Forty-eight percent of likely voters had a favorable view of Murphy, who launched his Senate candidacy shortly after Sen. Joe Lieberman (I) announced his plans to retire at the end of his current term. Another 22 percent have an unfavorable view of the three-term Congressman, and 30 percent said only that they've heard of Murphy or aren't sure.
Murphy's Democratic rival, former Secretary of State Susan Bysiewicz, won favorable marks from just 34 percent of likely voters and unfavorable ratings from 43 percent; 22 percent of respondents said only that they have heard of her or aren't sure.
The Yankee Institute did not test a head-to-head matchup of the Democrats.
Bysiewicz' relatively high unfavorables could be related to problems in the 2010 election cycle. She first launched a gubernatorial bid, then shifted to the attorney general's race, only to have the state Supreme Court rule she was unqualified for the post.
On the Republican side, while the field has yet to take shape, 2010 Senate candidate and former World Wrestling Entertainment CEO Linda McMahon nearly matched Murphy's favorables with 47 percent positive ratings. But 48 percent of likely voters have an unfavorable view of the Republican, who spent $50 million on an unsuccessful Senate campaign last fall and is expected to announce her 2012 intentions in the coming weeks.
2010 GOP gubernatorial candidate Tom Foley, also part of the Senate discussion, earned favorable marks from 41 percent of respondents and unfavorable marks from 37 percent.

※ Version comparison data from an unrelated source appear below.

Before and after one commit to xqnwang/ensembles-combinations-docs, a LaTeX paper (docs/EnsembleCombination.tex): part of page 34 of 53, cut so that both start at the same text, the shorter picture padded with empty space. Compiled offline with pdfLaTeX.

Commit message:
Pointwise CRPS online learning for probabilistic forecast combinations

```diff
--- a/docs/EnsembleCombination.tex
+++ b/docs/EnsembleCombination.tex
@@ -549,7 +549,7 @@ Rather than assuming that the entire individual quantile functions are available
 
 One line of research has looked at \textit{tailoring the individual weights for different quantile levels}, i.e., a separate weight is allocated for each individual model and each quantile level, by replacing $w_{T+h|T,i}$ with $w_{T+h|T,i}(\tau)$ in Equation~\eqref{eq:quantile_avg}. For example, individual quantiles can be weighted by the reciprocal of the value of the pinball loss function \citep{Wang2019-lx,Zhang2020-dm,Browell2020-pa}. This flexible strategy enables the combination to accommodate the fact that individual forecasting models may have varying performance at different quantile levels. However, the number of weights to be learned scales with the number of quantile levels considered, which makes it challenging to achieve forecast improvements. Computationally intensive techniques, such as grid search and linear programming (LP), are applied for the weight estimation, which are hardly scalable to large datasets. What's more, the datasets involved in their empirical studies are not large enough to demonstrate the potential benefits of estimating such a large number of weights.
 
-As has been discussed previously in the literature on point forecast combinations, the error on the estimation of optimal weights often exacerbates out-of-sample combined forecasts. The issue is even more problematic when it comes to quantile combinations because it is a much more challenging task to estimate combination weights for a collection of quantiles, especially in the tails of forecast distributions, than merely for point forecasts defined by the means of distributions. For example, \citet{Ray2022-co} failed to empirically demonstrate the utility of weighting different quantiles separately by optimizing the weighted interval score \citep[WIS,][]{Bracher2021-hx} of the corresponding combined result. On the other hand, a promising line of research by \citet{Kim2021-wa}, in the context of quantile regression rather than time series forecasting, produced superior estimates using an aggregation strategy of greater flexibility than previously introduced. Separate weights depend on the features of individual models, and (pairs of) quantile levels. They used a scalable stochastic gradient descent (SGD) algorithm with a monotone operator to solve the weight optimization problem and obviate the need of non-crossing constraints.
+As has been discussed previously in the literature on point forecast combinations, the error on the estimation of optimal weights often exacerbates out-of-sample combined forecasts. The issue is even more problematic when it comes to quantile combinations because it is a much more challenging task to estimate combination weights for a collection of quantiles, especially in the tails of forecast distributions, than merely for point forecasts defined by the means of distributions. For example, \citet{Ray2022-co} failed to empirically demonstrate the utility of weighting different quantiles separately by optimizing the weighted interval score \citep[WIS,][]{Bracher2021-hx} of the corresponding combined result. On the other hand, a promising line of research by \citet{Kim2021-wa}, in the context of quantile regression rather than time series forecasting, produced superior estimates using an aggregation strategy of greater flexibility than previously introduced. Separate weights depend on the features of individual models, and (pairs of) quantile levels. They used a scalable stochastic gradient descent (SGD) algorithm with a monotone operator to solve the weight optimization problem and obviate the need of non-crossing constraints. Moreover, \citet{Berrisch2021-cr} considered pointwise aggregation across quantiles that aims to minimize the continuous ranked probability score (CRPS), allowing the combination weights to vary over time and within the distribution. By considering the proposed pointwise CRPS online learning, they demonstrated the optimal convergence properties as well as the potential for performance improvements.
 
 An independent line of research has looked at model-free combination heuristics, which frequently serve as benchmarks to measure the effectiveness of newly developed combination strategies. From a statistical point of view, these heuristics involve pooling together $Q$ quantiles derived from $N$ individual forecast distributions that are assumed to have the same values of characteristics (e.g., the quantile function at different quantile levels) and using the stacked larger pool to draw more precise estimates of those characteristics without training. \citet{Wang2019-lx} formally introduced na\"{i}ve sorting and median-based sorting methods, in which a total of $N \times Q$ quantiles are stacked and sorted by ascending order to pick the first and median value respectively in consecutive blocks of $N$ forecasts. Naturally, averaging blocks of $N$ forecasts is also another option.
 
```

Sen. Dianne Feinstein, D-Calif., chairman of the Senate Intelligence Committee, speaks with reporters in the Capitol after a speech on the Senate floor that accused the CIA of searching computers set up for Congressional staff for their research of interrogation programs.